I’ve been talking with Amy Elliott, who did the documentary ‘World’s Largest – a Documentary About Small Towns with BIG THINGS‘ – it’s coming out soon (not sure of the date yet but of course I’ll post here). Two of the things that wound up in the film are in Alabama – the peach water tower in Clanton, and the Boll Weevil monument in Enterprise.
In December I ran across an article about the world’s largest concrete totem pole and how it’s been recently restored. It’s in a town not too far from Tulsa, Oklahoma. It was built by Ed Galloway from 1937-1948 and is 90′ tall with a 54′ base (all that was from 100 tons of sand and rock, 28 tons of cement, 6 tons of steel).
All these pics below are used courtesy KB35 on Flickr with a creative commons license. The originals can be found here:
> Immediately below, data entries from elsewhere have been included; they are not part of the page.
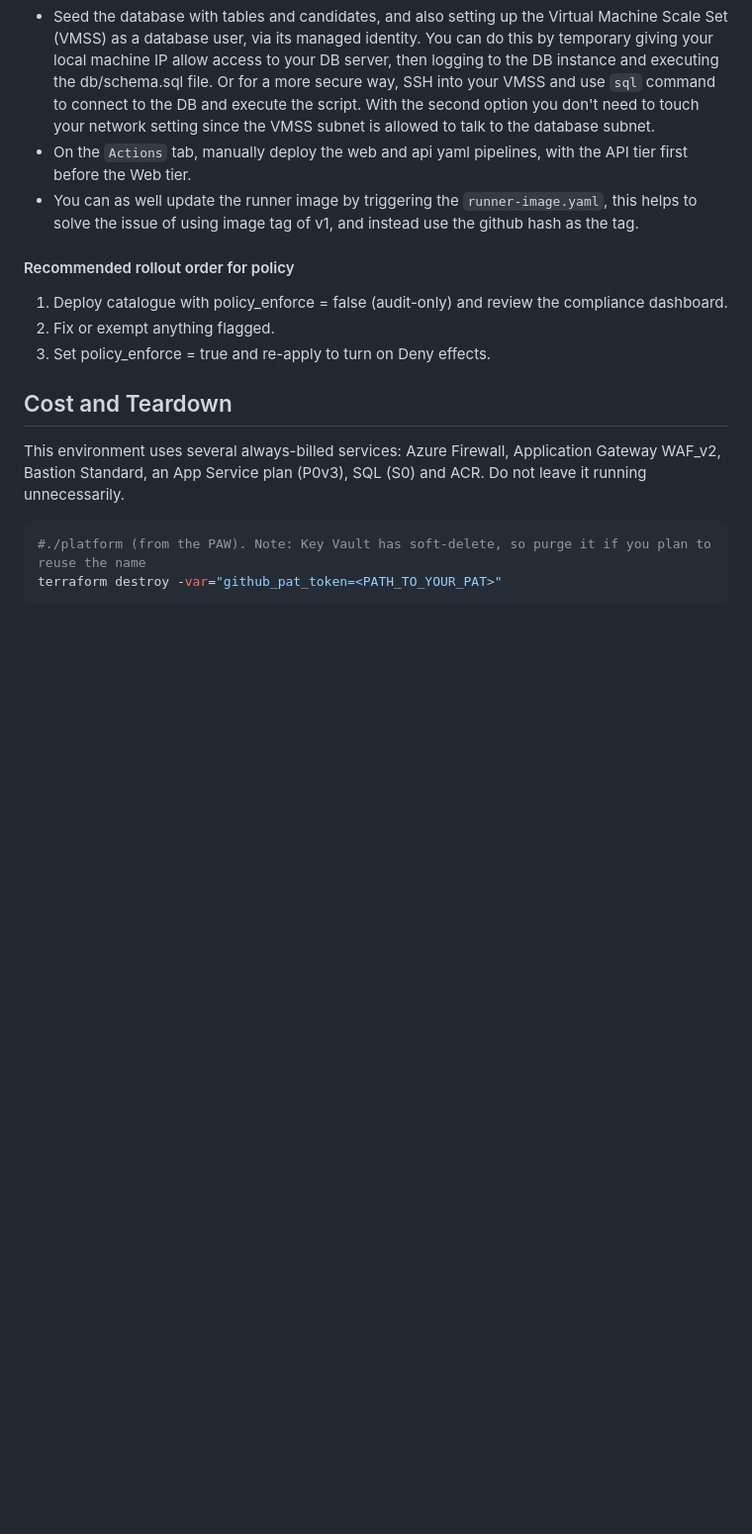
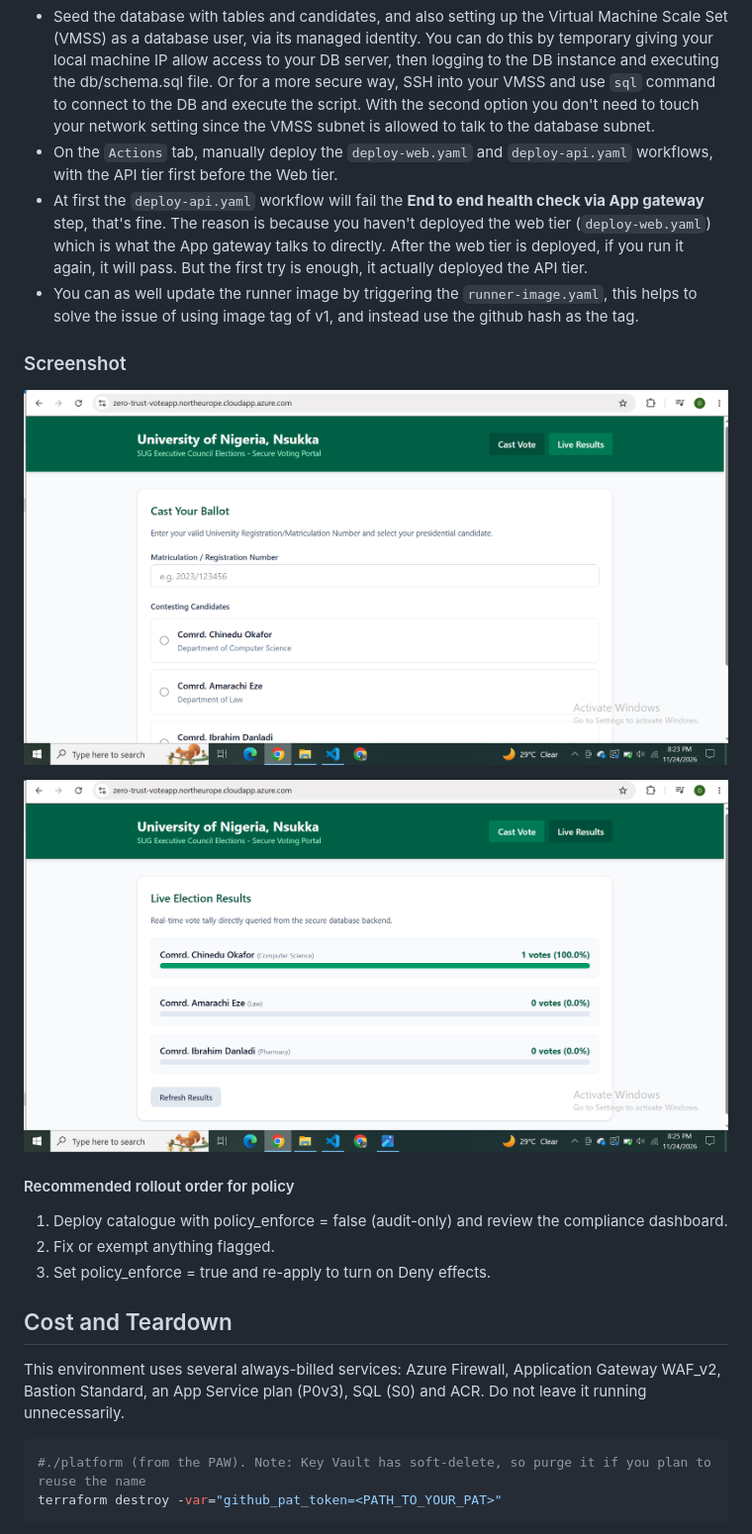
Before and after one commit to Be4rCl4w/Zero-Trust-Architecture, a Markdown page: README.md, the part around one of its changes. Shown at 99% size. Rendered like a GitHub page; pictures changed too: docs/Screenshot1.png (added), docs/Screenshot2.png (added); blank space fills up the shorter version.

```diff
--- a/README.md
+++ b/README.md
@@ -347,9 +347,15 @@ git push -u origin main
 
 #2. Deploy the web and API tier of the voting application
 - Seed the database with tables and candidates, and also setting up the Virtual Machine Scale Set (VMSS) as a database user, via its managed identity. You can do this by temporary giving your local machine IP allow access to your DB server, then logging to the DB instance and executing the db/schema.sql file. Or for a more secure way, SSH into your VMSS and use `sql` command to connect to the DB and execute the script. With the second option you don't need to touch your network setting since the VMSS subnet is allowed to talk to the database subnet.
-- On the `Actions` tab, manually deploy the web and api yaml pipelines, with the API tier first before the Web tier.
+- On the `Actions` tab, manually deploy the `deploy-web.yaml` and `deploy-api.yaml` workflows, with the API tier first before the Web tier.
+- At first the `deploy-api.yaml` workflow will fail the **End to end health check via App gateway** step, that's fine. The reason is because you haven't deployed the web tier (`deploy-web.yaml`) which is what the App gateway talks to directly. After the web tier is deployed, if you run it again, it will pass. But the first try is enough, it actually deployed the API tier.
 - You can as well update the runner image by triggering the `runner-image.yaml`, this helps to solve the issue of using image tag of v1, and instead use the github hash as the tag.
 
+### Screenshot
+
+![Voting page diagram](docs/Screenshot1.png)
+
+![Result page diagram](docs/Screenshot2.png)
 
 #### Recommended rollout order for policy
 
```
Also changed, not shown: other parts of README.md (+1 -1 lines), 1 other file.
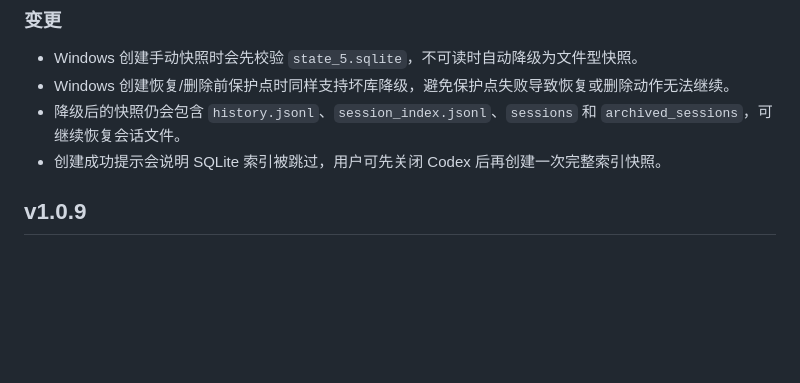
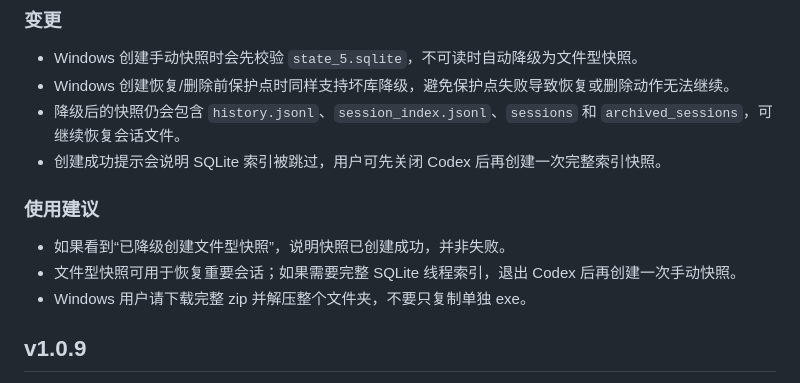
Before and after one commit to a110q/CodexSessionKeeper, a Markdown page: docs/发布说明.md, the part around the change. Rendered like a GitHub page; blank space fills up the shorter version.

```diff
--- a/docs/发布说明.md
+++ b/docs/发布说明.md
@@ -15,6 +15,12 @@
 - Windows 创建恢复/删除前保护点时同样支持坏库降级，避免保护点失败导致恢复或删除动作无法继续。
 - 降级后的快照仍会包含 `history.jsonl`、`session_index.jsonl`、`sessions` 和 `archived_sessions`，可继续恢复会话文件。
 - 创建成功提示会说明 SQLite 索引被跳过，用户可先关闭 Codex 后再创建一次完整索引快照。
+
+### 使用建议
+
+- 如果看到“已降级创建文件型快照”，说明快照已创建成功，并非失败。
+- 文件型快照可用于恢复重要会话；如果需要完整 SQLite 线程索引，退出 Codex 后再创建一次手动快照。
+- Windows 用户请下载完整 zip 并解压整个文件夹，不要只复制单独 exe。
 
 ## v1.0.9
 
```
Also changed, not shown: README.md (+26 -0 lines), docs/操作手册.md (+16 -0 lines).
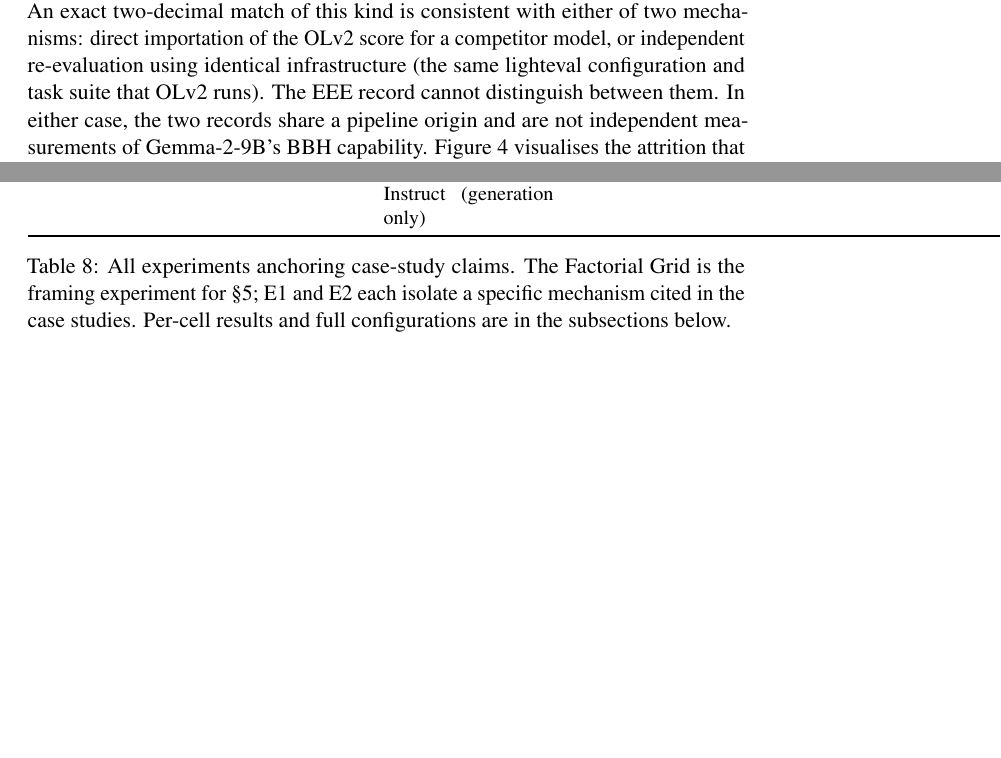
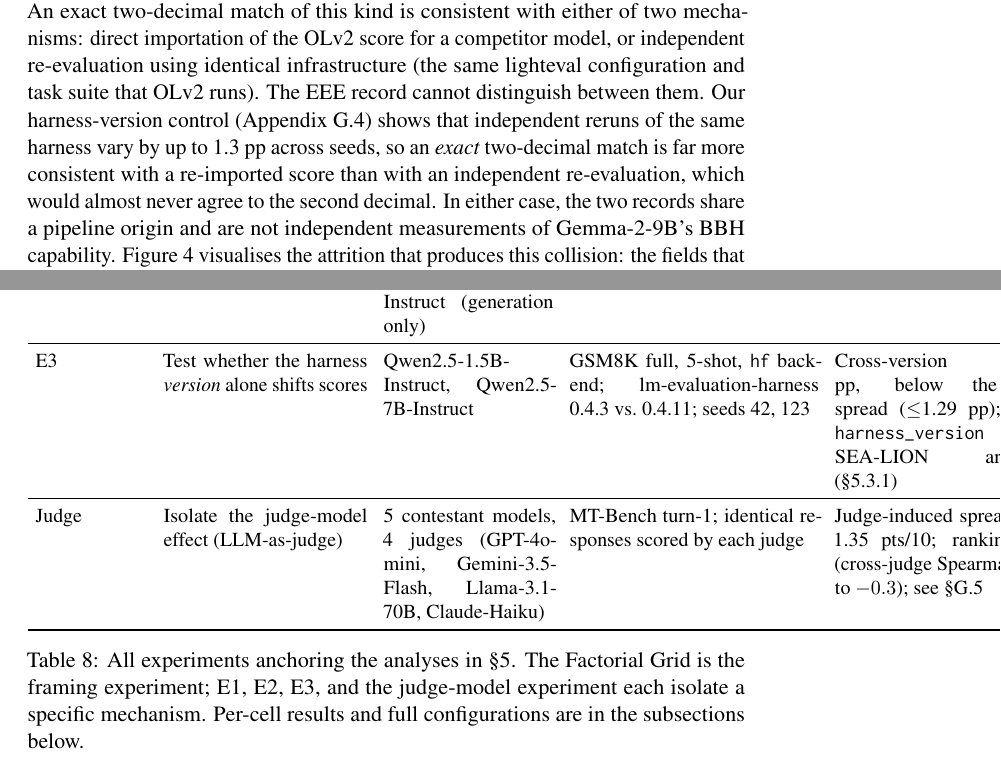
Before and after one commit to psychias/eee-eval, a LaTeX paper (LLM_Evaluation_Report/latex/acl_latex.tex): two parts of pages 14 and 25 of 29 before the commit and two parts of pages 14 and 28 of 30 after it, joined at a grey line, cut so that both start at the same text, the shorter picture padded with empty space. Compiled offline with pdfLaTeX; a LaTeX package or settings file that is missing is left out.

Commit message:
Add E3 (harness-version) to Appendix G + sharpen SEA-LION
- New App G subsection E3: GSM8K 0.4.3 vs 0.4.11 (2 models, 2 seeds, full set);
  cross-version <=0.45pp, below seed spread <=1.29pp -> backs harness_version
  Required field. (E6 BBH-protocol and E4 quantisation intentionally not included.)
- SEA-LION (5.3): note that same-harness reruns vary up to 1.3pp across seeds,
  so an exact 2-decimal cross-source match indicates re-import, not replication
- Master experiments table: add E3 + Judge rows, fix the 'three experiments' wording

```diff
--- a/LLM_Evaluation_Report/latex/acl_latex.tex
+++ b/LLM_Evaluation_Report/latex/acl_latex.tex
@@ -935,9 +935,13 @@ SEACrowd, Open LLM Leaderboard''. An exact two-decimal match of this kind is
 consistent with either of two mechanisms: direct importation of the OLv2
 score for a competitor model, or independent re-evaluation using identical
 infrastructure (the same lighteval configuration and task suite that OLv2
-runs). The EEE record cannot distinguish between them. In either case, the
-two records share a pipeline origin and are not independent measurements of
-Gemma-2-9B's BBH capability. Figure~\ref{fig:chain} visualises the
+runs). The EEE record cannot distinguish between them. Our harness-version
+control (Appendix~\ref{app:exp-e3}) shows that independent reruns of the same
+harness vary by up to 1.3 pp across seeds, so an \emph{exact} two-decimal match
+is far more consistent with a re-imported score than with an independent
+re-evaluation, which would almost never agree to the second decimal. In either
+case, the two records share a pipeline origin and are not independent
+measurements of Gemma-2-9B's BBH capability. Figure~\ref{fig:chain} visualises the
 attrition that produces this collision: the fields that would distinguish
 replication from re-import \texttt{harness},
 \texttt{prompt\_template\_hash}, \texttt{evaluation\_timestamp} were
@@ -1472,12 +1476,24 @@ Isolate scoring-mode effect from other factors &
 Mistral-7B-Instruct-v0.3, Qwen2.5-7B-Instruct, Llama-3.1-8B-Instruct (paired); Qwen2.5-14B-Instruct (generation only) &
 MMLU, 5-shot, plain prompt, temperature 0.0; log-likelihood vs.\ generation-based scoring &
 Maximum gap across three paired models: 0.28 pp (\S\ref{sec:bbh}, ruling out a generic scoring-mode effect) \\
+\midrule
+E3 &
+Test whether the harness \emph{version} alone shifts scores &
+Qwen2.5-1.5B-Instruct, Qwen2.5-7B-Instruct &
+GSM8K full, 5-shot, \texttt{hf} backend; lm-evaluation-harness 0.4.3 vs.\ 0.4.11; seeds 42, 123 &
+Cross-version $\le$0.45 pp, below the seed spread ($\le$1.29 pp); backs \texttt{harness\_version} + the SEA-LION argument (\S\ref{sec:sealion}) \\
+\midrule
+Judge &
+Isolate the judge-model effect (LLM-as-judge) &
+5 contestant models, 4 judges (GPT-4o-mini, Gemini-3.5-Flash, Llama-3.1-70B, Claude-Haiku) &
+MT-Bench turn-1; identical responses scored by each judge &
+Judge-induced spread up to 1.35 pts/10; ranking flips (cross-judge Spearman $+1.0$ to $-0.3$); see \S\ref{app:exp-judge} \\
 \bottomrule
 \end{tabular}
-\caption{All experiments anchoring case-study claims. The Factorial Grid
-is the framing experiment for \S\ref{sec:cases}; E1 and E2 each isolate
-a specific mechanism cited in the case studies. Per-cell results and
-full configurations are in the subsections below.}
+\caption{All experiments anchoring the analyses in \S\ref{sec:cases}. The
+Factorial Grid is the framing experiment; E1, E2, E3, and the judge-model
+experiment each isolate a specific mechanism. Per-cell results and full
+configurations are in the subsections below.}
 \label{tab:experiments-master}
 \end{table*}
 
```
Also changed, not shown: configs/experiment/quantisation_e4.yaml (+3 -5 lines), LLM_Evaluation_Report/latex/acl_latex.tex (49 more changed lines).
…from the article in the Tulsa World:
Galloway died 47 years ago at the age of 82. However, what he left behind still draws thousands of people to the relatively isolated area on Oklahoma 28A between old U.S. 66 and the Will Rogers Turnpike.
Totem Pole Park has been featured in several books and articles on American folk art. In 1999, the park and Galloway’s work were listed on the National Register of Historic Places.
Carolyn Comfort, who manages the park for the Rogers County Historical Society, said there were 3,020 visitors in June, July and August. Remarkably, 641 of them were from outside the United States — mostly from England, Germany and the Netherlands.
Comfort said that during the previous summer, the park had visitors from 45 states as well as 24 countries.
A multitasker, Galloway also carved hundreds of violins out of various woods from around the world and built an 11-sided “fiddle house” on his property to house them.
Comfort said that about 135 of the violins are now on display.
Still, some say the pole is a tribute to American Indian culture. It does include large images of Geronimo, Sitting Bull and other notable tribal chiefs among its 200 or so carved figures, Also on the huge tower are faces of warriors and chiefs, thunderbirds, fish, lizards, owls and an eagle.
But other published accounts say Galloway built it after he retired so he would simply have something to do and that he believed it would be a good thing for youngsters to visit.